*** Excerpted records
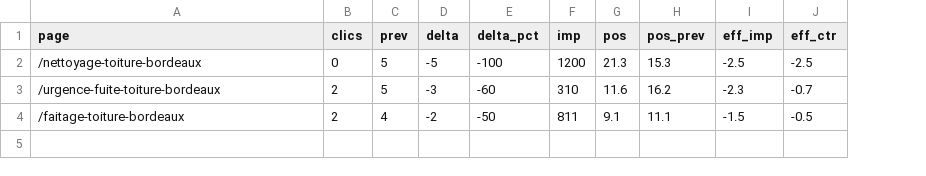
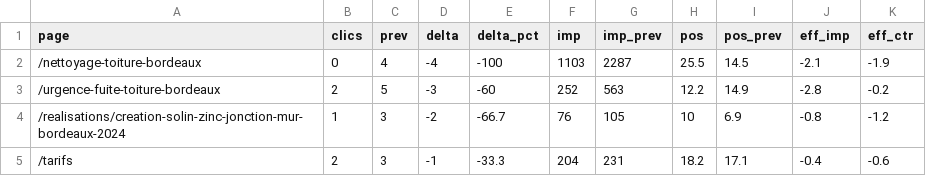
Before and after one commit to enzoprat/couverturegironde, a CSV file: gsc-audit/out/pages_perte.csv, drawn as a sheet; removed rows and columns are numbered as before the commit, all else as after; the diff names each change by its address in the sheet, - before the commit and + after, or states it on an @@ line.

```diff
--- a/gsc-audit/out/pages_perte.csv
+++ b/gsc-audit/out/pages_perte.csv
+column G (imp_prev), rows 2-3: 2287 | 563
-C2 (prev): 5
+C2 (prev): 4
-D2 (delta): -5
+D2 (delta): -4
-F2 (imp): 1200
+F2 (imp): 1103
-H2 (pos): 21.3
+H2 (pos): 25.5
-I2 (pos_prev): 15.3
+I2 (pos_prev): 14.5
-J2 (eff_imp): -2.5
+J2 (eff_imp): -2.1
-K2 (eff_ctr): -2.5
+K2 (eff_ctr): -1.9
-F3 (imp): 310
+F3 (imp): 252
-H3 (pos): 11.6
+H3 (pos): 12.2
-I3 (pos_prev): 16.2
+I3 (pos_prev): 14.9
-J3 (eff_imp): -2.3
+J3 (eff_imp): -2.8
-K3 (eff_ctr): -0.7
+K3 (eff_ctr): -0.2
-row 4: /faitage-toiture-bordeaux | 2 | 4 | -2 | -50 | 811 | 9.1 | 11.1 | -1.5 | -0.5
+row 4: /realisations/creation-solin-zinc-jonction-mur-bordeaux-2024 | 1 | 3 | -2 | -66.7 | 76 | 105 | 10 | 6.9 | -0.8 | -1.2
+row 5: /tarifs | 2 | 3 | -1 | -33.3 | 204 | 231 | 18.2 | 17.1 | -0.4 | -0.6
```
Also changed, not shown: gsc-audit/out/cannibalisation.csv, gsc-audit/out/indexation.csv, 2 other files.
******
> _What is needed_:
Write out the entries above verbatim; the pictures do not belong in your copy.

> _Response_:
Before and after one commit to enzoprat/couverturegironde, a CSV file: gsc-audit/out/pages_perte.csv, drawn as a sheet; removed rows and columns are numbered as before the commit, all else as after; the diff names each change by its address in the sheet, - before the commit and + after, or states it on an @@ line.

```diff
--- a/gsc-audit/out/pages_perte.csv
+++ b/gsc-audit/out/pages_perte.csv
+column G (imp_prev), rows 2-3: 2287 | 563
-C2 (prev): 5
+C2 (prev): 4
-D2 (delta): -5
+D2 (delta): -4
-F2 (imp): 1200
+F2 (imp): 1103
-H2 (pos): 21.3
+H2 (pos): 25.5
-I2 (pos_prev): 15.3
+I2 (pos_prev): 14.5
-J2 (eff_imp): -2.5
+J2 (eff_imp): -2.1
-K2 (eff_ctr): -2.5
+K2 (eff_ctr): -1.9
-F3 (imp): 310
+F3 (imp): 252
-H3 (pos): 11.6
+H3 (pos): 12.2
-I3 (pos_prev): 16.2
+I3 (pos_prev): 14.9
-J3 (eff_imp): -2.3
+J3 (eff_imp): -2.8
-K3 (eff_ctr): -0.7
+K3 (eff_ctr): -0.2
-row 4: /faitage-toiture-bordeaux | 2 | 4 | -2 | -50 | 811 | 9.1 | 11.1 | -1.5 | -0.5
+row 4: /realisations/creation-solin-zinc-jonction-mur-bordeaux-2024 | 1 | 3 | -2 | -66.7 | 76 | 105 | 10 | 6.9 | -0.8 | -1.2
+row 5: /tarifs | 2 | 3 | -1 | -33.3 | 204 | 231 | 18.2 | 17.1 | -0.4 | -0.6
```
Also changed, not shown: gsc-audit/out/cannibalisation.csv, gsc-audit/out/indexation.csv, 2 other files.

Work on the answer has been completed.